Collected data:
□ □ □ □ □ □ □

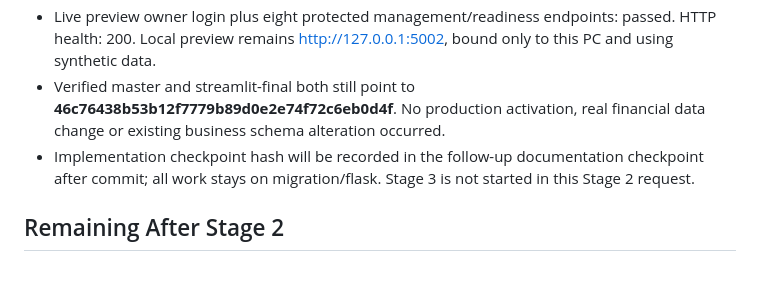
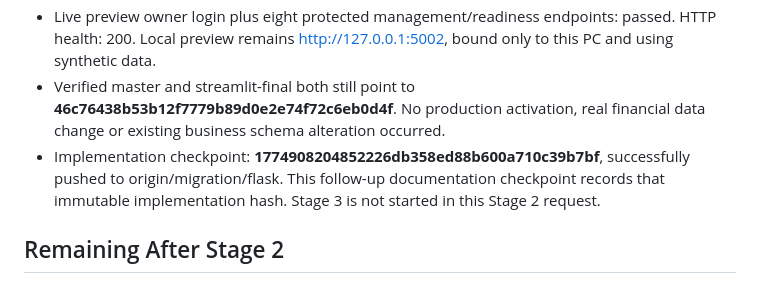
Before and after one commit to Jooshua07/SmartFleet, a Markdown page: docs/FLASK_MIGRATION_PROGRESS.md, the part around the change. Rendered like a GitHub page.

Commit message:
docs: record verified Stage 2 implementation checkpoint

```diff
--- a/docs/FLASK_MIGRATION_PROGRESS.md
+++ b/docs/FLASK_MIGRATION_PROGRESS.md
@@ -124,7 +124,7 @@ Status: **PASSED**. Stage 1 checkpoint **66eed29** was committed and pushed to m
 - Ruff check and format check: passed (22 Python files). pip check: no broken requirements. pip-audit: no known vulnerabilities. git diff --check: passed. Generated-secret scan across tracked/unignored files: zero matches, including the new writer passwords.
 - Live preview owner login plus eight protected management/readiness endpoints: passed. HTTP health: 200. Local preview remains http://127.0.0.1:5002, bound only to this PC and using synthetic data.
 - Verified master and streamlit-final both still point to **46c76438b53b12f7779b89d0e2e74f72c6eb0d4f**. No production activation, real financial data change or existing business schema alteration occurred.
-- Implementation checkpoint hash will be recorded in the follow-up documentation checkpoint after commit; all work stays on migration/flask. Stage 3 is not started in this Stage 2 request.
+- Implementation checkpoint: **1774908204852226db358ed88b600a710c39b7bf**, successfully pushed to origin/migration/flask. This follow-up documentation checkpoint records that immutable implementation hash. Stage 3 is not started in this Stage 2 request.
 
 ## Remaining After Stage 2
 
```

□ □ □ □ □ □ □

**Task statement**: What you return must match the records exactly, apart from the images, which are omitted.

**Exercise response**:
Before and after one commit to Jooshua07/SmartFleet, a Markdown page: docs/FLASK_MIGRATION_PROGRESS.md, the part around the change. Rendered like a GitHub page.

Commit message:
docs: record verified Stage 2 implementation checkpoint

```diff
--- a/docs/FLASK_MIGRATION_PROGRESS.md
+++ b/docs/FLASK_MIGRATION_PROGRESS.md
@@ -124,7 +124,7 @@ Status: **PASSED**. Stage 1 checkpoint **66eed29** was committed and pushed to m
 - Ruff check and format check: passed (22 Python files). pip check: no broken requirements. pip-audit: no known vulnerabilities. git diff --check: passed. Generated-secret scan across tracked/unignored files: zero matches, including the new writer passwords.
 - Live preview owner login plus eight protected management/readiness endpoints: passed. HTTP health: 200. Local preview remains http://127.0.0.1:5002, bound only to this PC and using synthetic data.
 - Verified master and streamlit-final both still point to **46c76438b53b12f7779b89d0e2e74f72c6eb0d4f**. No production activation, real financial data change or existing business schema alteration occurred.
-- Implementation checkpoint hash will be recorded in the follow-up documentation checkpoint after commit; all work stays on migration/flask. Stage 3 is not started in this Stage 2 request.
+- Implementation checkpoint: **1774908204852226db358ed88b600a710c39b7bf**, successfully pushed to origin/migration/flask. This follow-up documentation checkpoint records that immutable implementation hash. Stage 3 is not started in this Stage 2 request.
 
 ## Remaining After Stage 2
 
```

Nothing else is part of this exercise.